*INFORMATION PROVIDED*

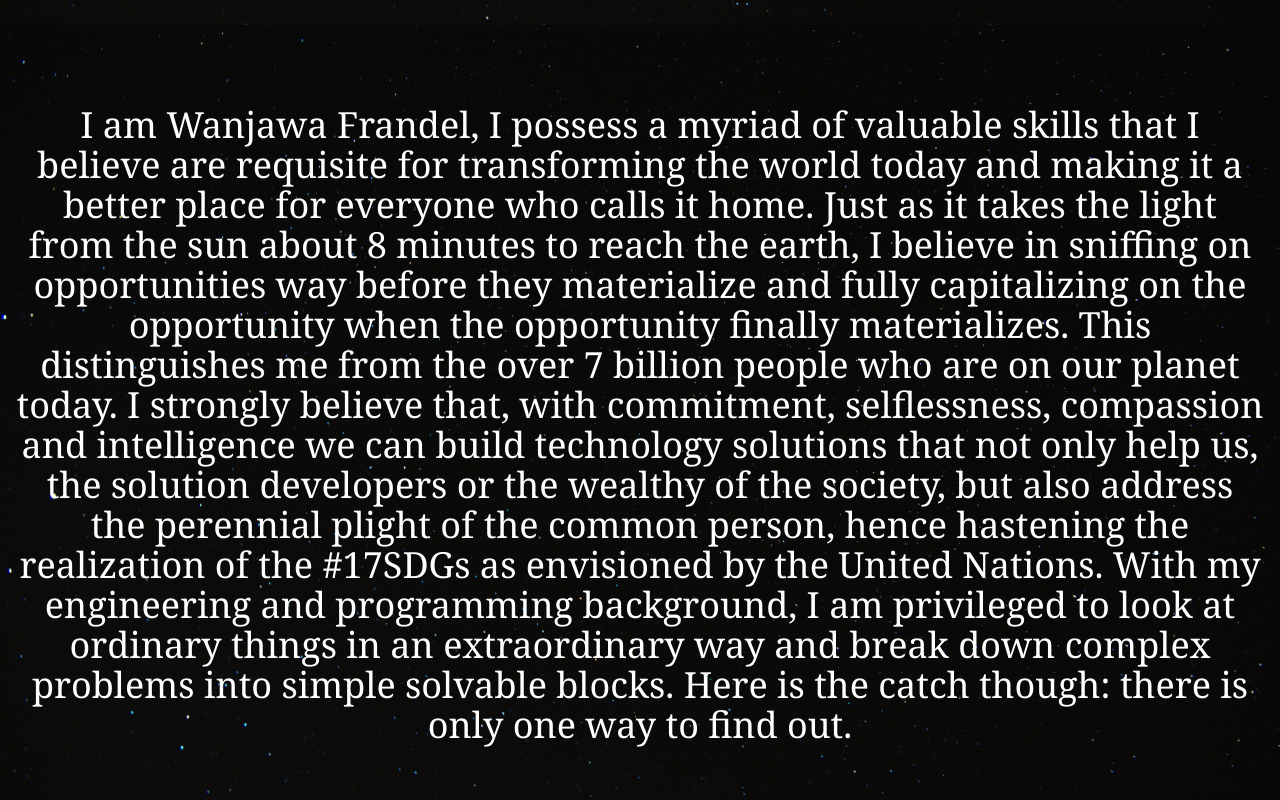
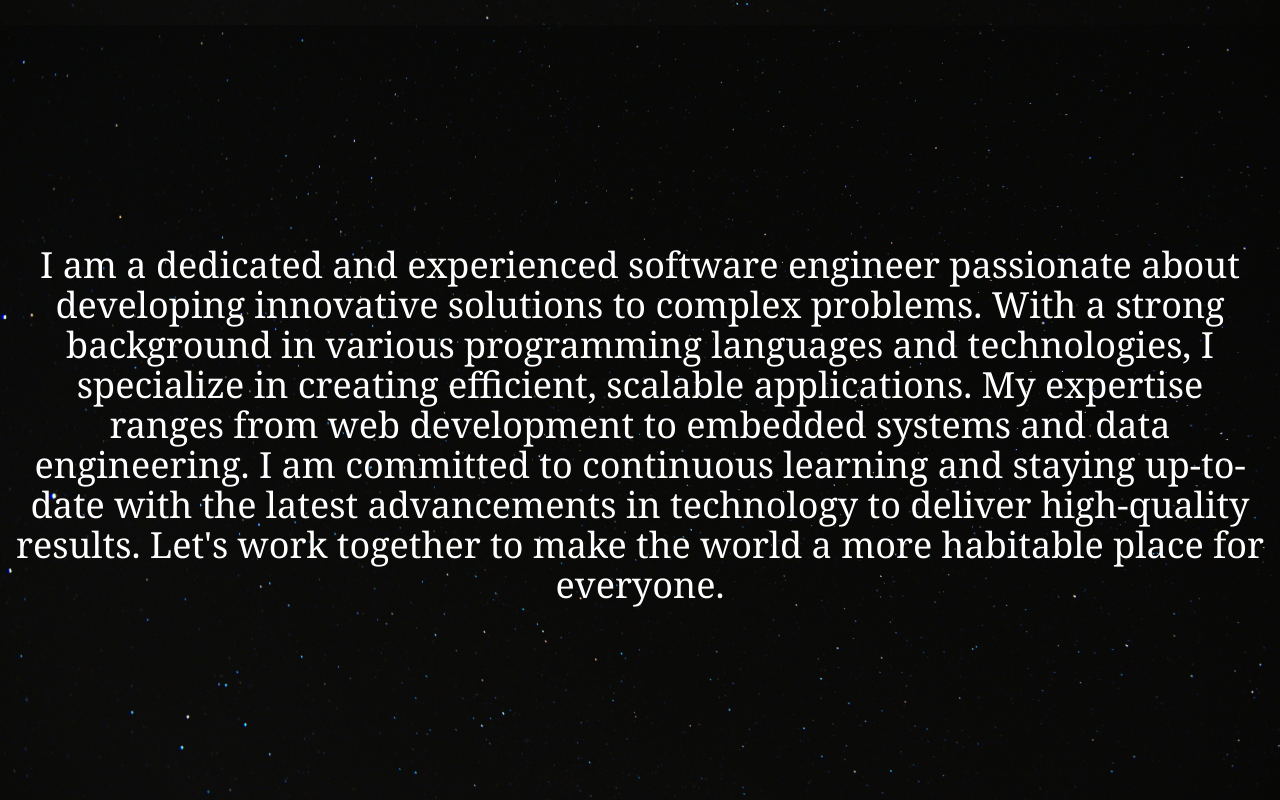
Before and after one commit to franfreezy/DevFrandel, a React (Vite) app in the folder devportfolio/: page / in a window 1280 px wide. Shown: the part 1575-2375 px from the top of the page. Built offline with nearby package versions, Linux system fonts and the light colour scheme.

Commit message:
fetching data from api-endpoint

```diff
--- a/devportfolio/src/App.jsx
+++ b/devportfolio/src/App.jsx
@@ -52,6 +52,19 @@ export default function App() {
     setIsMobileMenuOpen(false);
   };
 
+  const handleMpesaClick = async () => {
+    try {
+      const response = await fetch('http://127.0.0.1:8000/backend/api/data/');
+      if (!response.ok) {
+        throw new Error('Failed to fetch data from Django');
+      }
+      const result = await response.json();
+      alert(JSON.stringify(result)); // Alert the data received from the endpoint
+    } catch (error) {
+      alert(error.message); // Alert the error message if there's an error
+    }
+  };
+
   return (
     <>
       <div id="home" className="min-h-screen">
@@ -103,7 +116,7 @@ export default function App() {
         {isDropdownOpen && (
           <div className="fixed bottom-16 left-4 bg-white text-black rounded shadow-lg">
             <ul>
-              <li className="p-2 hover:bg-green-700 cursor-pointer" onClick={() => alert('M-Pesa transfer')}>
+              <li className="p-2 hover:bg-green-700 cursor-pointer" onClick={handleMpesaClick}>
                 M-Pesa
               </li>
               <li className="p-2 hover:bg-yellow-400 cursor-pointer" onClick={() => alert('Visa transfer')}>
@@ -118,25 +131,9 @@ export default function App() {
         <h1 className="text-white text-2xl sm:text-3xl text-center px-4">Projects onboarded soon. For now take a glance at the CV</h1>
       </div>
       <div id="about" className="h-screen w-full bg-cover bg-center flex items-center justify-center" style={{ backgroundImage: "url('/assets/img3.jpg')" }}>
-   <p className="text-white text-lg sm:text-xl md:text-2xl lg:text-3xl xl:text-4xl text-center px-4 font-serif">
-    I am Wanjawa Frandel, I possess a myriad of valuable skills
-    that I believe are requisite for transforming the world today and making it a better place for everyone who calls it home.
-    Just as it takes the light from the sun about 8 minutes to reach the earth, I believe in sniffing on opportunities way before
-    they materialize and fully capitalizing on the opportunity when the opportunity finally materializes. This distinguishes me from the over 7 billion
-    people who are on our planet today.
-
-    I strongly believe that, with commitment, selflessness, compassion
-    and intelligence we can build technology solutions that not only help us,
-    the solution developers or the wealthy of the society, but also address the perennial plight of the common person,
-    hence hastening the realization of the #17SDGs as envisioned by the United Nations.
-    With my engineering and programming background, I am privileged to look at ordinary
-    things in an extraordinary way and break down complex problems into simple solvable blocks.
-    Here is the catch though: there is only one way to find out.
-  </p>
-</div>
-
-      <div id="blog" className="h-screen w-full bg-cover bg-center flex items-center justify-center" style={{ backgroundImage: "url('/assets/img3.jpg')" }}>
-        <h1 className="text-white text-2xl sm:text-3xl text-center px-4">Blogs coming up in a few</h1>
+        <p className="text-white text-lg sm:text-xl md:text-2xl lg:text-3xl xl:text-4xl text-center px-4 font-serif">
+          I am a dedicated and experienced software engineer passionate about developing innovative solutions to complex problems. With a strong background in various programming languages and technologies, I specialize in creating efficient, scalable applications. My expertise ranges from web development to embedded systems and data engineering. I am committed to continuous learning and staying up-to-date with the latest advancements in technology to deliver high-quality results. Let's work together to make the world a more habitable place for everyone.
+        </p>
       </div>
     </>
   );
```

==

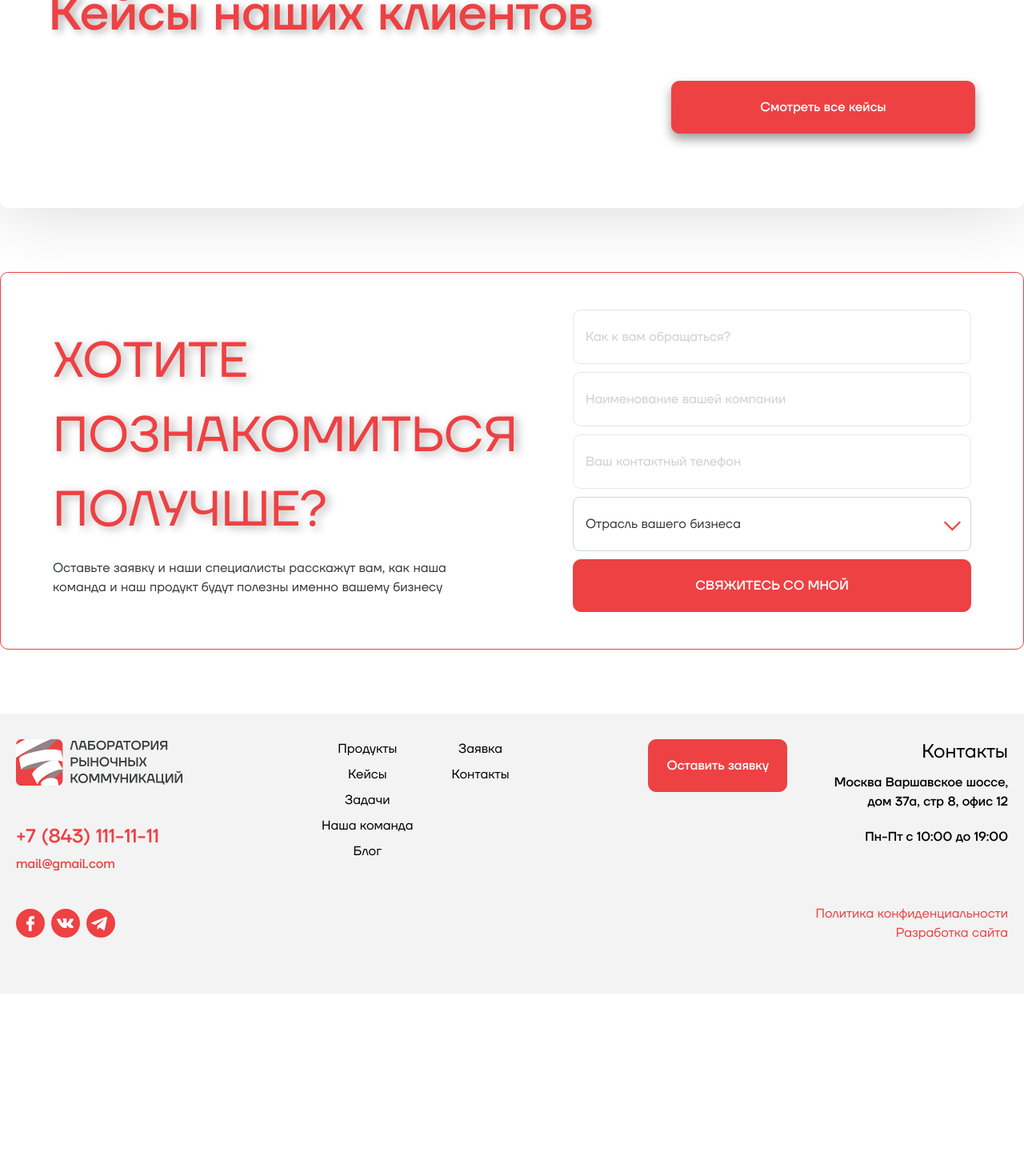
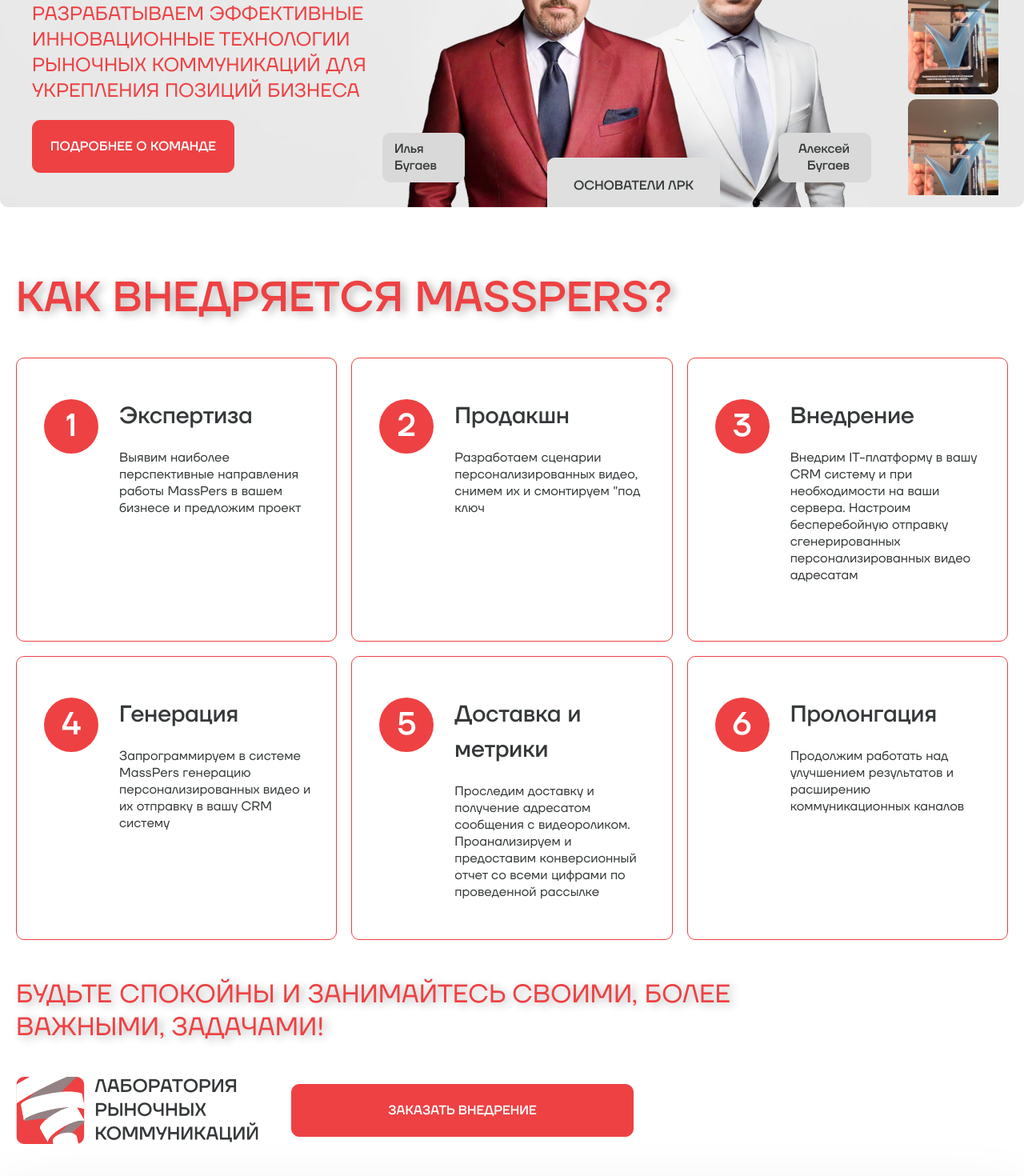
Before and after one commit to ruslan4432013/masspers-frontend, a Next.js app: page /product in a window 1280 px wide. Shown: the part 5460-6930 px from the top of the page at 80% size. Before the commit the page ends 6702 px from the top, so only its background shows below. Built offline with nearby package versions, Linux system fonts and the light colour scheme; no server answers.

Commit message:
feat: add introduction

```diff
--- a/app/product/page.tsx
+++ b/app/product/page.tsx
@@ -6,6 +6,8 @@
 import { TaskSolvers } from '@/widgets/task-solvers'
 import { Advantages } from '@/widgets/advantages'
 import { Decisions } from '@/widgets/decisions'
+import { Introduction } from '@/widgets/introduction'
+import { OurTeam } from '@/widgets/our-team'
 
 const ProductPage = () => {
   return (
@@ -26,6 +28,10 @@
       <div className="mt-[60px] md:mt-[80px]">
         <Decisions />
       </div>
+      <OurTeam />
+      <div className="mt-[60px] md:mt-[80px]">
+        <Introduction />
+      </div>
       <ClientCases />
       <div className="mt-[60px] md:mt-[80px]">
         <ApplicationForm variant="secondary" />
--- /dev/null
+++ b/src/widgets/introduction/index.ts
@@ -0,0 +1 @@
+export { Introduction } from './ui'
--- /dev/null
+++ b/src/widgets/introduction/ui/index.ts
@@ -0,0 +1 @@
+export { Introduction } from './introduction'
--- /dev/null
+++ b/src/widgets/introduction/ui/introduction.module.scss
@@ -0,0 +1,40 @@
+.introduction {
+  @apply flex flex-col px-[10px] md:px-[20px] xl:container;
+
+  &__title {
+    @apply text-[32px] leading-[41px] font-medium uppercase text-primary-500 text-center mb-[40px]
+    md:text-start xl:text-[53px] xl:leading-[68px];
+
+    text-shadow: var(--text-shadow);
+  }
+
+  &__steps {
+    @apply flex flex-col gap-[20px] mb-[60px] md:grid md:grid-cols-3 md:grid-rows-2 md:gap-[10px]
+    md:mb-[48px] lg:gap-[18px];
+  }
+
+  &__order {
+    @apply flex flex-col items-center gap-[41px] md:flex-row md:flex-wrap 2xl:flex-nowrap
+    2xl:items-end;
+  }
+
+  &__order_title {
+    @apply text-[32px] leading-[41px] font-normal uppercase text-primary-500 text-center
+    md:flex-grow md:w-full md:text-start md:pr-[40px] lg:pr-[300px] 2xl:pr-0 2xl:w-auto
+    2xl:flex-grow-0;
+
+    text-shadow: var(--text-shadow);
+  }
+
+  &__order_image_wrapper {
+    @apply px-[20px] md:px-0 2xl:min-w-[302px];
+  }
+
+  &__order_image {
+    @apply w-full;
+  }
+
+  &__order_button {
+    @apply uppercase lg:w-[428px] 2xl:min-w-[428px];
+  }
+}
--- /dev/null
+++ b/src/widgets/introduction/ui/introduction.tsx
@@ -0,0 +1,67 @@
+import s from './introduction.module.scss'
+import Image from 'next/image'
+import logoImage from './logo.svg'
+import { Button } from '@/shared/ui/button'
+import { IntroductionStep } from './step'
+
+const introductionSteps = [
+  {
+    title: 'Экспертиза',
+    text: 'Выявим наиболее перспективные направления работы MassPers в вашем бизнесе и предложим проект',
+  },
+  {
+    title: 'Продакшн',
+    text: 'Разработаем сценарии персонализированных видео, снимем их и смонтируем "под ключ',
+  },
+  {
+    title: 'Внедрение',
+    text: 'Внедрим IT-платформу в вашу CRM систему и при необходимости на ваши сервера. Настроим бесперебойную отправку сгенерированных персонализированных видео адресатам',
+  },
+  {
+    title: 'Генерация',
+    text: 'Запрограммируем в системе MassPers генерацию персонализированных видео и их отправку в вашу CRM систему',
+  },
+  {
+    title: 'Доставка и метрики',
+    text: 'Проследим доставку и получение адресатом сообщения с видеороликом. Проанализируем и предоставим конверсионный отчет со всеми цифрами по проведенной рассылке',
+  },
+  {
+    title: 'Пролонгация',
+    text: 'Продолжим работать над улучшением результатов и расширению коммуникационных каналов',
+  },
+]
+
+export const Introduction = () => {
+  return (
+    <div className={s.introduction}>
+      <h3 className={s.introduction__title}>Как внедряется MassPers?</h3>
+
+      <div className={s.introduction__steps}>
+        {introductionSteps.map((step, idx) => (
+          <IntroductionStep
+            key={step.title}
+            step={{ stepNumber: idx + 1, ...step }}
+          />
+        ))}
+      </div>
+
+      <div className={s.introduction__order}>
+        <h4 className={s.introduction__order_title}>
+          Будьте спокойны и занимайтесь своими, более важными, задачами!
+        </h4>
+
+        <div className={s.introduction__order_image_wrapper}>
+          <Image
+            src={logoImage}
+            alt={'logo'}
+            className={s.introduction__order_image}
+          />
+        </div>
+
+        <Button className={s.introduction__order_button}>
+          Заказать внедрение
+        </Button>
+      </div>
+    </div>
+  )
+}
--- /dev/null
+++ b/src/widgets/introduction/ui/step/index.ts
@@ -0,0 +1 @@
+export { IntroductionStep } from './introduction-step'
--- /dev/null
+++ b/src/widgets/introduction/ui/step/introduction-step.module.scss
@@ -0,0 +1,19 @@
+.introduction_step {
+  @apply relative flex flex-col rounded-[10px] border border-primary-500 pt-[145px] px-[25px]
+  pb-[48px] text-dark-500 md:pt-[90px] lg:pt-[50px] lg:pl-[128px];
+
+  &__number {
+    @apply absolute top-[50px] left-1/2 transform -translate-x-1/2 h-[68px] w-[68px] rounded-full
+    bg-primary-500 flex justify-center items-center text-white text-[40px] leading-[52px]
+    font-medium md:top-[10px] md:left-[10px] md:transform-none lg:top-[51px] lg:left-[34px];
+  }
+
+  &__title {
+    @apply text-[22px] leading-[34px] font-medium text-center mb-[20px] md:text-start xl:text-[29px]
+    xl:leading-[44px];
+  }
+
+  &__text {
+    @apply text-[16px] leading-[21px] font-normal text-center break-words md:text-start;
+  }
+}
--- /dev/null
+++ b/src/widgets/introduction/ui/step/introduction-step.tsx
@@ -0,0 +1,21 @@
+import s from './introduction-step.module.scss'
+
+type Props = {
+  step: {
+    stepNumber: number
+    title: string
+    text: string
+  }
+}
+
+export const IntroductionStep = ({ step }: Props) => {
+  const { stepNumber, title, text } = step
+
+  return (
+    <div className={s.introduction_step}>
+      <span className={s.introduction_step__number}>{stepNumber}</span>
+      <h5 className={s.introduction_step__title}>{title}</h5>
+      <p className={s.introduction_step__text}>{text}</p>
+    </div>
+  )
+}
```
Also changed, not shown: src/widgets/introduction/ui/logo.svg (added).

*PROBLEM TO WORK ON*
Where does the word "center" appear in the listing above? Copy every line that holds it.

*WRITTEN SOLUTION*
         <h1 className="text-white text-2xl sm:text-3xl text-center px-4">Projects onboarded soon. For now take a glance at the CV</h1>
       <div id="about" className="h-screen w-full bg-cover bg-center flex items-center justify-center" style={{ backgroundImage: "url('/assets/img3.jpg')" }}>
-   <p className="text-white text-lg sm:text-xl md:text-2xl lg:text-3xl xl:text-4xl text-center px-4 font-serif">
-      <div id="blog" className="h-screen w-full bg-cover bg-center flex items-center justify-center" style={{ backgroundImage: "url('/assets/img3.jpg')" }}>
-        <h1 className="text-white text-2xl sm:text-3xl text-center px-4">Blogs coming up in a few</h1>
+        <p className="text-white text-lg sm:text-xl md:text-2xl lg:text-3xl xl:text-4xl text-center px-4 font-serif">
+    @apply text-[32px] leading-[41px] font-medium uppercase text-primary-500 text-center mb-[40px]
+    @apply flex flex-col items-center gap-[41px] md:flex-row md:flex-wrap 2xl:flex-nowrap
+    @apply text-[32px] leading-[41px] font-normal uppercase text-primary-500 text-center
+    bg-primary-500 flex justify-center items-center text-white text-[40px] leading-[52px]
+    @apply text-[22px] leading-[34px] font-medium text-center mb-[20px] md:text-start xl:text-[29px]
+    @apply text-[16px] leading-[21px] font-normal text-center break-words md:text-start;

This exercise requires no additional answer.